To illustrate, consider the implementation of a sequential multiplier using the shift-and-add algorithm.

import Lava import Recipe

We define a state type containing three registers: the two inputs to multiply, and the result of the multiplication.

data Mult n = Mult { a, b, result :: Reg n }

A value of type `Mult n`

is created by `newMult`

.

newMult :: N n => New (Mult n) newMult = return Mult `ap` newReg `ap` newReg `ap` newReg

The shift-and-add recipe operates over a value of type `Mult n`

.

shiftAndAdd s = While (s!b!val =/= 0) $ Seq [ s!a <== s!a!val!shr , s!b <== s!b!val!shl , s!b!val!vhead |> s!result <== s!result!val + s!a!val , Tick ]

shr x = low +> vinit x

shl x = vtail x <+ low

Three remarks are in order:

- The
`!`

operator is flipped application with a high precedence.

infixl 9 ! (!) :: a -> (a -> b) -> b x!f = f x

This gives descriptions an appropriate object-oriented flavour.

- The value of a variable is obtained using the function

val :: Var v => v n -> Word n

Registers (of type `Reg`

) are an instance of the `Var`

class.

- The functions
`+>`

and`<+`

perform cons and snoc operations on vectors,`vhead`

takes the head of a vector, and`=/=`

is generic disequality.

To actually perform a multiplication, the input variables need to be initialised.

multiply x y s = Seq [ s!a <== x, s!b <== y, s!result <== 0, Tick, s!shiftAndAdd ]

example :: Mult N8 -> Recipe example s = s!multiply 5 25

simExample = simRecipe newMult example result

Evaluating `simExample`

yields `25 :: Word N8`

.

See `REDUCERON MEMO 23`

- included in the package and available at
http://www.cs.york.ac.uk/fp/reduceron/ - for further details and
examples.

- data Recipe
- (|>) :: Bit -> Recipe -> Recipe
- call :: Proc -> Recipe
- class Var v where
- (!) :: a -> (a -> b) -> b
- (-->) :: a -> b -> (a, b)
- type New a = RWS Schedule (Bit, Recipe) VarId a
- data Reg n
- newReg :: N n => New (Reg n)
- newRegInit :: N n => Word n -> New (Reg n)
- data Sig n
- newSig :: N n => New (Sig n)
- newSigDef :: N n => Word n -> New (Sig n)
- data Proc
- newProc :: Recipe -> New Proc
- recipe :: New a -> (a -> Recipe) -> Bit -> (a, Bit)
- simRecipe :: Generic b => New a -> (a -> Recipe) -> (a -> b) -> b

# Recipe constructs

Skip | The most basic recipe; does nothing. |

Tick | Does nothing, but takes one clock-cycle to do it. |

Seq [Recipe] | Sequential composition of recipes. |

Par [Recipe] | Fork-Join parallel composition of recipes. |

While Bit Recipe | Run a recipe while a condition holds. |

Do Recipe Bit | Like |
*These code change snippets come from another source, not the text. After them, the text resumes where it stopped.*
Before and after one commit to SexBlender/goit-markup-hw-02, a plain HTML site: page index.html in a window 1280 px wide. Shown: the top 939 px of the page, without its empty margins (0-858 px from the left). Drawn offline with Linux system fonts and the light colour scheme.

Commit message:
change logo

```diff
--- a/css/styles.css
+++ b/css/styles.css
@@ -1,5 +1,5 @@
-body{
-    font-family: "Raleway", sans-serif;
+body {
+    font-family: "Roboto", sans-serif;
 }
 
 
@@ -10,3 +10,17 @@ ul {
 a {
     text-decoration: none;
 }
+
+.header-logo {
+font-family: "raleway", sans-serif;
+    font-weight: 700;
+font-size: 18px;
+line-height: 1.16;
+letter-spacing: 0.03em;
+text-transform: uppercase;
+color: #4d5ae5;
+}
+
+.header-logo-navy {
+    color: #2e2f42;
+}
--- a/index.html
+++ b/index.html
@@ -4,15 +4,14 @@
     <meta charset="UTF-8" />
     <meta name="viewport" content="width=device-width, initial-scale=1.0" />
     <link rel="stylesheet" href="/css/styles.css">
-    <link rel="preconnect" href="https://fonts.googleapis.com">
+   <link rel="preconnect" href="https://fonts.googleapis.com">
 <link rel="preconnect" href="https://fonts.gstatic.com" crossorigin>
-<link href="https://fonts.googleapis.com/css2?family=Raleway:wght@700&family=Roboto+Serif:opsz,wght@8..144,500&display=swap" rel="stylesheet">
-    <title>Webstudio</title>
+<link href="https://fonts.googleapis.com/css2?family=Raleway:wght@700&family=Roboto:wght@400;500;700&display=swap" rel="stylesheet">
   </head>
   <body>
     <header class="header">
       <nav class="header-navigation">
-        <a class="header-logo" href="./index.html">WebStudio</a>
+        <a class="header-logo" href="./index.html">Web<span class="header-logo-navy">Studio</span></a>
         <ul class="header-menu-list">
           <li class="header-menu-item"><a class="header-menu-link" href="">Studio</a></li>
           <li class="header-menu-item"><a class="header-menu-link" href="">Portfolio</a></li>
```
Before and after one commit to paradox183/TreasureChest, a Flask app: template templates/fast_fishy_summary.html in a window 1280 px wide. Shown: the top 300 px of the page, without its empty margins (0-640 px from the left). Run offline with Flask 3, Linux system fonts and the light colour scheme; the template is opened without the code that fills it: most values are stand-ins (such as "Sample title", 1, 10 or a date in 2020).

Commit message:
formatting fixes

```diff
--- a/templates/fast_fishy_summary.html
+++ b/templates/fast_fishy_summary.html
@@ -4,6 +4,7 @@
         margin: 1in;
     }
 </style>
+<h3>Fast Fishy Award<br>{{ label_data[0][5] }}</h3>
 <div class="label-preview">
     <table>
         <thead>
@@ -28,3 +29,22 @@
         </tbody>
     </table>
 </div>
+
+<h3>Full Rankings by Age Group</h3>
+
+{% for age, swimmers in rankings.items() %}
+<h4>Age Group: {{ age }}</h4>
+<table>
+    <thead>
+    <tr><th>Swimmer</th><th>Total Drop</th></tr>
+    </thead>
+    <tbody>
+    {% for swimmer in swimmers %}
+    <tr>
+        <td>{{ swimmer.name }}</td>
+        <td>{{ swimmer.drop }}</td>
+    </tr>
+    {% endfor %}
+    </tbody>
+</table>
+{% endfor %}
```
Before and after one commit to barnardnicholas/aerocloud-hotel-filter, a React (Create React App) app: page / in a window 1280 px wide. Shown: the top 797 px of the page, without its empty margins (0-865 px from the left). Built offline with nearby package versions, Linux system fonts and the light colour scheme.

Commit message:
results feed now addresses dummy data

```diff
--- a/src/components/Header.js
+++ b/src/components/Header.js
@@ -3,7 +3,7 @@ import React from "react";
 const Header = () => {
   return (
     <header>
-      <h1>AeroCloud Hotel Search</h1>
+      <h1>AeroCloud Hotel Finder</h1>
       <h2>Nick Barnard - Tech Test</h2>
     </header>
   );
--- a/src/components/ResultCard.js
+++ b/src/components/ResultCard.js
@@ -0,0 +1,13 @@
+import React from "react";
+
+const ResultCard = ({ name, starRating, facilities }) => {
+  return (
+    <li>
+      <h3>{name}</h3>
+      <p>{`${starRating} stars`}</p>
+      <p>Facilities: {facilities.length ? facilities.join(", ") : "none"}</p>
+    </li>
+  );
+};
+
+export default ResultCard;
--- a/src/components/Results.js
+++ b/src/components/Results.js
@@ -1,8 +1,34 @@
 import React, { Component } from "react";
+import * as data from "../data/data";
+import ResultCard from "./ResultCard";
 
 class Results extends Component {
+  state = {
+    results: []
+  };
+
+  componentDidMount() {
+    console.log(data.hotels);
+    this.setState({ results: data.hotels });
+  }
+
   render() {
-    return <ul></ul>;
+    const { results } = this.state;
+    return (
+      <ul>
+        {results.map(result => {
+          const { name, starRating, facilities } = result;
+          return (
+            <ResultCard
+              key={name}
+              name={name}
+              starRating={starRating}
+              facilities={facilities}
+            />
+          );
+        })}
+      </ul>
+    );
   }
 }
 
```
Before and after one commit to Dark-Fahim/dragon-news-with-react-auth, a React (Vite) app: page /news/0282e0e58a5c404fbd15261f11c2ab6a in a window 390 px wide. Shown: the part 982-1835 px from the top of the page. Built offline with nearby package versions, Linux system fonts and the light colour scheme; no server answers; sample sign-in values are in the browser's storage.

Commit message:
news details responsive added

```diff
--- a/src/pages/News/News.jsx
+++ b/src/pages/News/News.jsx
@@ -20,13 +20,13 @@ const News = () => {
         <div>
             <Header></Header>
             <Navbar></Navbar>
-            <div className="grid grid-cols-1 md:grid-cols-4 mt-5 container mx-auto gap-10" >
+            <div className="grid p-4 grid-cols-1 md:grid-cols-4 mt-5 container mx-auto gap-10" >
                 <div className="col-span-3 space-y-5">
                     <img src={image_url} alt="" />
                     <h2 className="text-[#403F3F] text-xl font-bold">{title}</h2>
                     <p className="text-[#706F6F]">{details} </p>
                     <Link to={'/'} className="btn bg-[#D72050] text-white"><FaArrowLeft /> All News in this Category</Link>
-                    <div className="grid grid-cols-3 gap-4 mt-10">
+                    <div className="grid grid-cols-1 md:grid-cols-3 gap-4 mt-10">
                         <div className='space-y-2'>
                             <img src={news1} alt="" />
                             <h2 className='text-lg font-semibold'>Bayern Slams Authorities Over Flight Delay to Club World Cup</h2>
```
Mutable variables; named locations that can be read from and assigned to.

# The *New* monad

# Mutable variables: registers and signals

*Register variables*: assignments to a register come into effect in
the clock-cycle *after* the assignment is performed; the initial
value of a register is zero unless otherwise specified.

*Signal variables*: assignments to a signal come into effect in the
current clock-cycle, but last only for the duration of that
clock-cycle; if a signal not assigned to in a clock-cycle
then its value will be its *default* value which is zero unless
otherwise specified.

# Shared procedures

newProc :: Recipe -> New ProcSource

Capture a recipe as shared procedure that can be called whenever desired; needless to say, the programmer should avoid parallel calls to the same shared procedure!